Following Castillo's televised address, Peru's Congress then voted to remove him from office and replace him with the vice president. Lawmakers voted 101-6 with 10 abstentions to oust Castillo, citing reasons of "permanent moral incapacity."
Earlier on Wednesday, Boluarte, who until her expulsion earlier this year was a member of Castillo's Free Peru party, expressed her dismay at Castillo's announcements.
"I reject Pedro Castillo's decision to perpetrate the breakdown of the constitutional order by closing the Congress," she wrote on Twitter. "This is a coup d'etat."
The scheduled impeachment vote was the third effort to unseat Castillo since he assumed office in July 2021.
Last week, the South American country's Congress called on the embattled president to respond to accusations of "moral incapacity" to govern.
Castillo hit back, saying the allegations against him are "slanderous."
Last month, thousands of people in Peru took to the streets calling for the incumbent's resignation amid six corruption investigations. Castillo cannot be prosecuted while he remains Peru's president.
How have other countries reacted?
The United States called into question Castillo's decision to dissolve the legislature.
"The United States categorically rejects any extra-constitutional act by President Castillo to prevent Congress from fulfilling its mandate," Ambassador Lisa Kenna wrote on Twitter.
Later on Wednesday, a US State Department spokesperson said Washington would "support Peru under the unity government President Boluarte pledged to form."
Luiz Inacio Lula da Silva, Brazil's president elect, said he followed the events "with great concern."
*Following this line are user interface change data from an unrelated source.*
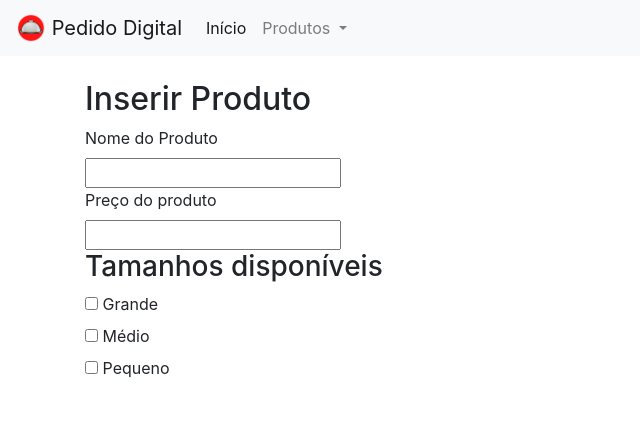
After one commit to Thecnogamer/PedidoDigital, a PHP site: page /frmInserirProduto.php in a window 1280 px wide. The commit adds this page. Shown: the top 435 px of the page, without its empty margins (0-640 px from the left). Run offline with PHP 8.4, Linux system fonts and the light colour scheme.

Commit message:
Começo do CRUD
Adicionado parte do formulário pra adicionar produtos

```diff
--- a/CSS/Style.css
+++ b/CSS/Style.css
@@ -4,3 +4,6 @@
     background-color: #ffbb62;
     max-height: 5%;
 }
+.bg-nav{
+    background-color: #dbd400;
+}
--- /dev/null
+++ b/frmInserirProduto.php
@@ -0,0 +1,44 @@
+<!DOCTYPE html>
+<html>
+   <head>
+    <meta charset="UTF-8">
+    <title>Pedido Digital - Inserir Produto</title>
+    <link href="CSS/Style.css" rel="stylesheet" type="text/css">
+    <link href="CSS/bootstrap.min.css" rel="stylesheet" type="text/css">
+    <script type="text/javascript" src="js/jquery-3.5.1.min.js"> </script>
+    <script type="text/javascript" src="js/bootstrap.min.js"> </script>
+   </head>
+   <body>
+    <?php
+
+     include_once "navbar.php";
+
+    ?>
+    <div class="container">
+        <br>
+        <h2>Inserir Produto</h2>
+        <form name="insProduto" action="InserirProduto.php" method="POST">
+            <label for="nome">Nome do Produto</label><br>
+            <input type="text" name="nome" required="required">
+            <br>
+            <label for="preco">Preço do produto</label><br>
+            <input type="number" name="preco" required="required">
+            <br>
+            <h3>Tamanhos disponíveis</h3>
+            <input type="checkbox" name="grande">
+            <label for="grande">Grande</label>
+            <br>
+            <input type="checkbox" name="grande">
+            <label for="medio">Médio</label>
+            <br>
+            <input type="checkbox" name="grande">
+            <label for="pequeno">Pequeno</label>
+            <br>
+            <br><br>
+
+
+        </form>
+    </div>
+
+   </body>
+</html>
--- /dev/null
+++ b/navbar.php
@@ -0,0 +1,41 @@
+<!DOCTYPE html>
+<head>
+<meta charset="UTF-8">
+    <title>Index</title>
+    <link href="CSS/Style.css" rel="stylesheet" type="text/css">
+    <link href="CSS/bootstrap.min.css" rel="stylesheet" type="text/css">
+    <script type="text/javascript" src="js/jquery-3.5.1.min.js"> </script>
+    <script type="text/javascript" src="js/bootstrap.min.js"> </script>
+</head>
+<body>
+    <nav class="navbar navbar-expand-lg sticky-top navbar-light bg-light">
+      <a class="navbar-brand" href="#">
+         <img src="imagens/Logomin.png" width="30" height="30" class="d-inline-block align-top" alt="">
+         Pedido Digital
+      </a>
+      <button class="navbar-toggler" type="button" data-toggle="collapse" data-target="#navbarSupportedContent" aria-controls="navbarSupportedContent" aria-expanded="false" aria-label="Toggle navigation">
+        <span class="navbar-toggler-icon"></span>
+      </button>
+
+      <div class="collapse navbar-collapse" id="navbarSupportedContent">
+        <ul class="navbar-nav mr-auto">
+          <li class="nav-item active">
+            <a class="nav-link" href="Index.html">Início <span class="sr-only">(current)</span></a>
+          </li>
+          <li class="nav-item dropdown">
+            <a class="nav-link dropdown-toggle" href="#" id="navbarDropdown" role="button" data-toggle="dropdown" aria-haspopup="true" aria-expanded="false">
+              Produtos
+            </a>
+            <div class="dropdown-menu" aria-labelledby="navbarDropdown">
+              <a class="dropdown-item" href="#">Pratos</a>
+              <a class="dropdown-item" href="#">Porções</a>
+              <a class="dropdown-item" href="#">Bebidas</a>
+              <a class="dropdown-item" href="#">Sobremesas</a>
+              <div class="dropdown-divider"></div>
+              <a class="dropdown-item" href="#">Chef Recomenda</a>
+            </div>
+          </li>
+        </ul>
+      </div>
+    </nav>
+</body>
```
Also changed, not shown: Index.php (renamed from Index.html, +5 -33 lines), imagens/Logomin.png (added), 1 other file.
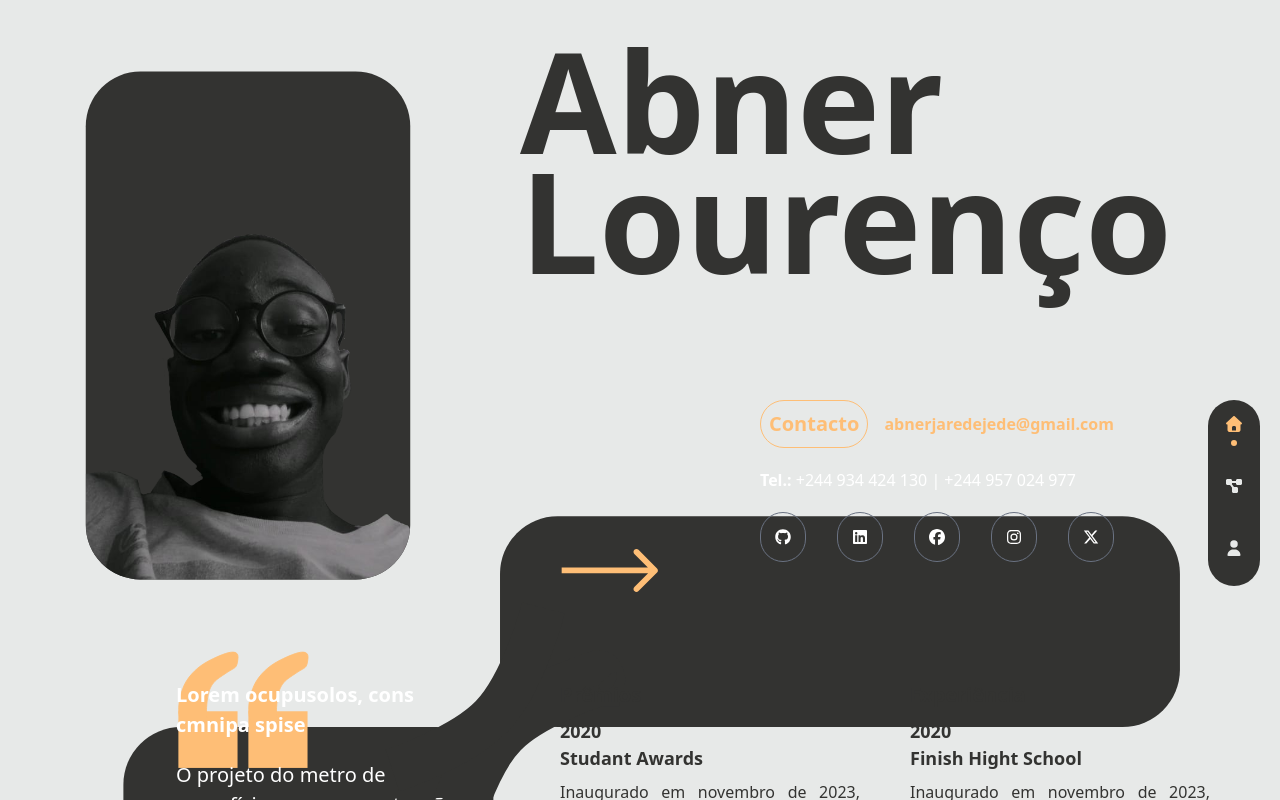
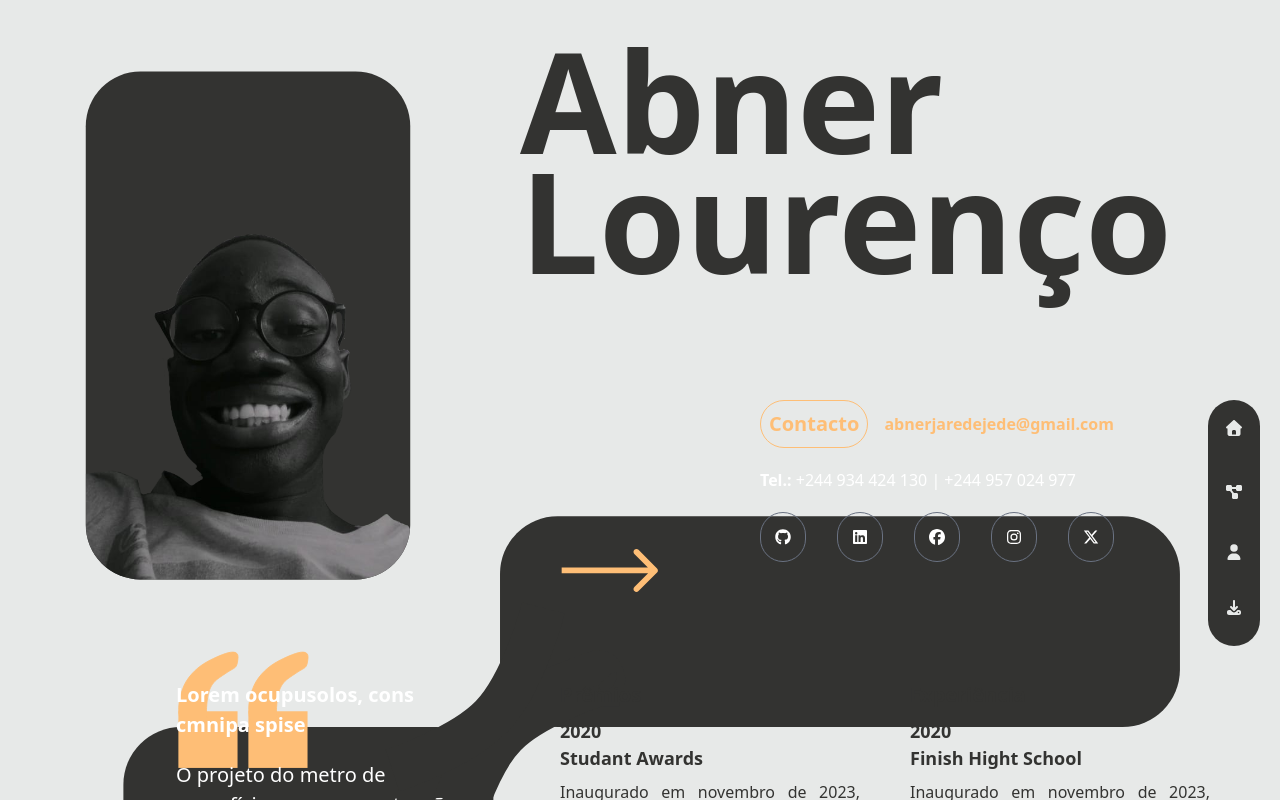
Before and after one commit to jedin01/cv-folio, a Next.js app: page / in a window 1280 px wide. Shown: the top 800 px of the page. Built offline with nearby package versions, Linux system fonts and the light colour scheme.

Commit message:
adicionando botao para download do CV

```diff
--- a/src/components/Navbar.tsx
+++ b/src/components/Navbar.tsx
@@ -1,65 +1,45 @@
-"use client";
-
-import { usePathname } from "next/navigation";
 import { FontAwesomeIcon } from "@fortawesome/react-fontawesome";
 import {
   faHouse,
   faDiagramProject,
   faUser,
+  faDownload
 } from "@fortawesome/free-solid-svg-icons";
 
 export default function Navbar() {
-  const pathname = usePathname();
-  const activeLinkClass = "text-[#febe76]";
-
-  const getLinkClass = (path: string) => {
-    return pathname === path ? activeLinkClass : "";
-  };
-
   return (
     <>
-      <div className=" bg-[#333331] p-4 rounded-[70px] fixed text-[#E7E9E8] top-[50vh] right-5 z-50 flex flex-col gap-8 overflow-hidden">
+      <div className=" bg-[#333331] p-4 rounded-[70px] fixed text-[#E7E9E8] top-[50vh] right-5 z-50 flex flex-col gap-10 overflow-hidden">
         <a
           href="/"
           title="Home"
-          className={`hover:text-[#febe76] transition flex flex-col items-center gap-2 ${getLinkClass(
-            "/",
-          )}`}
+          className="hover:text-[#febe76] transition"
         >
           <FontAwesomeIcon icon={faHouse} className="w-4 h-4" />
-          <div
-            className={`w-1.5 h-1.5 rounded-full ${
-              pathname === "/" ? "bg-[#febe76]" : "bg-transparent"
-            }`}
-          ></div>
         </a>
         <a
           href="/xp"
           title="Experiência"
-          className={`hover:text-[#febe76] transition flex flex-col items-center gap-2 ${getLinkClass(
-            "/xp",
-          )}`}
+          className="hover:text-[#febe76] transition"
         >
           <FontAwesomeIcon icon={faDiagramProject} className="w-4 h-4" />
-          <div
-            className={`w-1.5 h-1.5 rounded-full ${
-              pathname === "/xp" ? "bg-[#febe76]" : "bg-transparent"
-            }`}
-          ></div>
         </a>
         <a
           href="/about"
-          title="Sobre"
-          className={`hover:text-[#febe76] transition flex flex-col items-center gap-2 ${getLinkClass(
-            "/about",
-          )}`}
+          title="Sobre mim"
+          className="hover:text-[#febe76] flex items-center gap-2"
         >
           <FontAwesomeIcon icon={faUser} className="w-4 h-4" />
-          <div
-            className={`w-1.5 h-1.5 rounded-full ${
-              pathname === "/about" ? "bg-[#febe76]" : "bg-transparent"
-            }`}
-          ></div>
+        </a>
+        <a
+          href="/cv.pdf" // Coloque o seu CV na pasta `public` e atualize este caminho se necessário
+          download
+          title="Download CV"
+          className="hover:text-[#febe76] transition-colors duration-300 flex flex-col items-center gap-2"
+        >
+          <FontAwesomeIcon icon={faDownload} className="w-4 h-4" />
+          {/* Este div vazio ajuda a manter o alinhamento consistente com os outros ícones */}
+          <div className="w-1.5 h-1.5"></div>
         </a>
       </div>
     </>
```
"It is always regrettable that a democratically elected president has this fate, but I understand that everything was forwarded in the constitutional framework," he said.
Mexico's President Andres Manuel Lopez Obrador called for "democratic stability for the benefit of the people."
Obrador said an environment of "confrontation and hostility" had led Castillo to make decisions that served his opponents and led to his removal from office.
Chile's Foreign Ministry said it "deeply regrets" the current political situation in Peru while adding respect for human rights and fundamental freedoms must be maintained.
Castillo already under investigation for alleged corruption
Prosecutors in Peru have been investigating six cases, mostly involving corruption, against Castillo.
The leftist leader and former school teacher has been accused of using his power to profit from public works.
Castillo denies the allegations against him, and insists that they have been part of a political ploy to oust him.
In his speech before the impeachment vote, Castillo said he was paying for mistakes due to inexperience. He said he would never stain "the good name of my honest and exemplary parents, who like millions of Peruvians, work every day to build honestly a future for their families."
fb, jsi/aw (Reuters, AFP, dpa, AP)